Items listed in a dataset
·····
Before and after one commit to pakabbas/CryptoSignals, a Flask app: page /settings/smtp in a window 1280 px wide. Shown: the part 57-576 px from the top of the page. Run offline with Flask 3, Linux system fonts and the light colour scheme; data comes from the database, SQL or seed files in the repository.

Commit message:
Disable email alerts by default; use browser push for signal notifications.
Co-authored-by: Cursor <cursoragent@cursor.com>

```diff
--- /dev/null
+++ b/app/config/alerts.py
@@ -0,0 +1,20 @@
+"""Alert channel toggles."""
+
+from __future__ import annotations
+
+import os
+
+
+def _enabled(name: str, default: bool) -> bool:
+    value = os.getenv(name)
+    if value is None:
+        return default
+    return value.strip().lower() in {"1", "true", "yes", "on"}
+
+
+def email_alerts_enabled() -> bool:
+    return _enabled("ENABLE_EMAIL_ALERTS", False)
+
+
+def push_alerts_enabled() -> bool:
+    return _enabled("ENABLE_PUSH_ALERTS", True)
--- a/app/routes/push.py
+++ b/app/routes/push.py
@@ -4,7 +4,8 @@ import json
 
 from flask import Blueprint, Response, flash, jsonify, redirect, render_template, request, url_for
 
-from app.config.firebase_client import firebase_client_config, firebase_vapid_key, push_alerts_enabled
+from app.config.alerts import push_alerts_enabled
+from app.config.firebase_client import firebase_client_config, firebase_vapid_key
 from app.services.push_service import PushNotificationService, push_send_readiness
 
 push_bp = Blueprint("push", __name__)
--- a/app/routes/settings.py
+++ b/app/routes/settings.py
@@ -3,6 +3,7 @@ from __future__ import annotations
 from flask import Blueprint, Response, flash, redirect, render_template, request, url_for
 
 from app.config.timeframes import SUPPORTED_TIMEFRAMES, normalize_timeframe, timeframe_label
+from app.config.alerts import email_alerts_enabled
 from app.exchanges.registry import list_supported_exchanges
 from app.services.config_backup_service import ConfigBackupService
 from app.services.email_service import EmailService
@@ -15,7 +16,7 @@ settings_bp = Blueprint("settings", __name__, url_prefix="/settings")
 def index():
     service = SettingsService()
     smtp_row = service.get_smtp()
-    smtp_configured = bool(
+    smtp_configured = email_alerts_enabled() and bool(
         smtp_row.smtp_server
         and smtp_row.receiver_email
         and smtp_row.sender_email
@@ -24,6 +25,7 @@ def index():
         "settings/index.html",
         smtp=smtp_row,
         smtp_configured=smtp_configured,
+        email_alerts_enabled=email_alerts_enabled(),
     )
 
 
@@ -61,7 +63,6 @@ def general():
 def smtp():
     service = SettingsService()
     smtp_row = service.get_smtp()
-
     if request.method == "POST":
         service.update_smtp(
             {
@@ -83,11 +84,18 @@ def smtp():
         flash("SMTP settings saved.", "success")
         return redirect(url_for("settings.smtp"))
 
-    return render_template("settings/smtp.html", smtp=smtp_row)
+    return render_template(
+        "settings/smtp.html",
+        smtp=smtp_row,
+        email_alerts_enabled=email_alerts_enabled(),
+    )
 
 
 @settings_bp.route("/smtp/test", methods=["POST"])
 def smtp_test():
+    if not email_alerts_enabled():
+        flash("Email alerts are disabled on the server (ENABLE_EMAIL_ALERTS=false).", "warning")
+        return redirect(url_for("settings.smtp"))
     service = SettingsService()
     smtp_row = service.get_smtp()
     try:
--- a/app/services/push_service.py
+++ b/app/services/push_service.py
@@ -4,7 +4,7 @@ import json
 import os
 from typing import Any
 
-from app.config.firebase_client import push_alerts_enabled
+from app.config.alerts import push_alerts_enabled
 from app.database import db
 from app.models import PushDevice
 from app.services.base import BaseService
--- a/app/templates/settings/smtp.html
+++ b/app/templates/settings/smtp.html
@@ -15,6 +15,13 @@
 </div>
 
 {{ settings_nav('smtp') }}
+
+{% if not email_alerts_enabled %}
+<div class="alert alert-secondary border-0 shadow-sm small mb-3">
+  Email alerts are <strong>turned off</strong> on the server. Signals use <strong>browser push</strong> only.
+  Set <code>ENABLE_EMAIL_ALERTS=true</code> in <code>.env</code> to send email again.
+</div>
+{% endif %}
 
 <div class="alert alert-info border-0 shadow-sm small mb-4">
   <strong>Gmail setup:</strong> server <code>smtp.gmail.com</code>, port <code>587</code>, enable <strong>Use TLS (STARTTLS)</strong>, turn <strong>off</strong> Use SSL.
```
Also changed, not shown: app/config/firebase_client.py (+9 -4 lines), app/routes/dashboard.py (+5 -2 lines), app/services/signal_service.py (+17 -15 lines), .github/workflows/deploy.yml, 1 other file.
·····
◆ **ACTIVITY**:
Print all the entries exactly as written.

◆ **TASK OUTPUT**:
Before and after one commit to pakabbas/CryptoSignals, a Flask app: page /settings/smtp in a window 1280 px wide. Shown: the part 57-576 px from the top of the page. Run offline with Flask 3, Linux system fonts and the light colour scheme; data comes from the database, SQL or seed files in the repository.

Commit message:
Disable email alerts by default; use browser push for signal notifications.
Co-authored-by: Cursor <cursoragent@cursor.com>

```diff
--- /dev/null
+++ b/app/config/alerts.py
@@ -0,0 +1,20 @@
+"""Alert channel toggles."""
+
+from __future__ import annotations
+
+import os
+
+
+def _enabled(name: str, default: bool) -> bool:
+    value = os.getenv(name)
+    if value is None:
+        return default
+    return value.strip().lower() in {"1", "true", "yes", "on"}
+
+
+def email_alerts_enabled() -> bool:
+    return _enabled("ENABLE_EMAIL_ALERTS", False)
+
+
+def push_alerts_enabled() -> bool:
+    return _enabled("ENABLE_PUSH_ALERTS", True)
--- a/app/routes/push.py
+++ b/app/routes/push.py
@@ -4,7 +4,8 @@ import json
 
 from flask import Blueprint, Response, flash, jsonify, redirect, render_template, request, url_for
 
-from app.config.firebase_client import firebase_client_config, firebase_vapid_key, push_alerts_enabled
+from app.config.alerts import push_alerts_enabled
+from app.config.firebase_client import firebase_client_config, firebase_vapid_key
 from app.services.push_service import PushNotificationService, push_send_readiness
 
 push_bp = Blueprint("push", __name__)
--- a/app/routes/settings.py
+++ b/app/routes/settings.py
@@ -3,6 +3,7 @@ from __future__ import annotations
 from flask import Blueprint, Response, flash, redirect, render_template, request, url_for
 
 from app.config.timeframes import SUPPORTED_TIMEFRAMES, normalize_timeframe, timeframe_label
+from app.config.alerts import email_alerts_enabled
 from app.exchanges.registry import list_supported_exchanges
 from app.services.config_backup_service import ConfigBackupService
 from app.services.email_service import EmailService
@@ -15,7 +16,7 @@ settings_bp = Blueprint("settings", __name__, url_prefix="/settings")
 def index():
     service = SettingsService()
     smtp_row = service.get_smtp()
-    smtp_configured = bool(
+    smtp_configured = email_alerts_enabled() and bool(
         smtp_row.smtp_server
         and smtp_row.receiver_email
         and smtp_row.sender_email
@@ -24,6 +25,7 @@ def index():
         "settings/index.html",
         smtp=smtp_row,
         smtp_configured=smtp_configured,
+        email_alerts_enabled=email_alerts_enabled(),
     )
 
 
@@ -61,7 +63,6 @@ def general():
 def smtp():
     service = SettingsService()
     smtp_row = service.get_smtp()
-
     if request.method == "POST":
         service.update_smtp(
             {
@@ -83,11 +84,18 @@ def smtp():
         flash("SMTP settings saved.", "success")
         return redirect(url_for("settings.smtp"))
 
-    return render_template("settings/smtp.html", smtp=smtp_row)
+    return render_template(
+        "settings/smtp.html",
+        smtp=smtp_row,
+        email_alerts_enabled=email_alerts_enabled(),
+    )
 
 
 @settings_bp.route("/smtp/test", methods=["POST"])
 def smtp_test():
+    if not email_alerts_enabled():
+        flash("Email alerts are disabled on the server (ENABLE_EMAIL_ALERTS=false).", "warning")
+        return redirect(url_for("settings.smtp"))
     service = SettingsService()
     smtp_row = service.get_smtp()
     try:
--- a/app/services/push_service.py
+++ b/app/services/push_service.py
@@ -4,7 +4,7 @@ import json
 import os
 from typing import Any
 
-from app.config.firebase_client import push_alerts_enabled
+from app.config.alerts import push_alerts_enabled
 from app.database import db
 from app.models import PushDevice
 from app.services.base import BaseService
--- a/app/templates/settings/smtp.html
+++ b/app/templates/settings/smtp.html
@@ -15,6 +15,13 @@
 </div>
 
 {{ settings_nav('smtp') }}
+
+{% if not email_alerts_enabled %}
+<div class="alert alert-secondary border-0 shadow-sm small mb-3">
+  Email alerts are <strong>turned off</strong> on the server. Signals use <strong>browser push</strong> only.
+  Set <code>ENABLE_EMAIL_ALERTS=true</code> in <code>.env</code> to send email again.
+</div>
+{% endif %}
 
 <div class="alert alert-info border-0 shadow-sm small mb-4">
   <strong>Gmail setup:</strong> server <code>smtp.gmail.com</code>, port <code>587</code>, enable <strong>Use TLS (STARTTLS)</strong>, turn <strong>off</strong> Use SSL.
```
Also changed, not shown: app/config/firebase_client.py (+9 -4 lines), app/routes/dashboard.py (+5 -2 lines), app/services/signal_service.py (+17 -15 lines), .github/workflows/deploy.yml, 1 other file.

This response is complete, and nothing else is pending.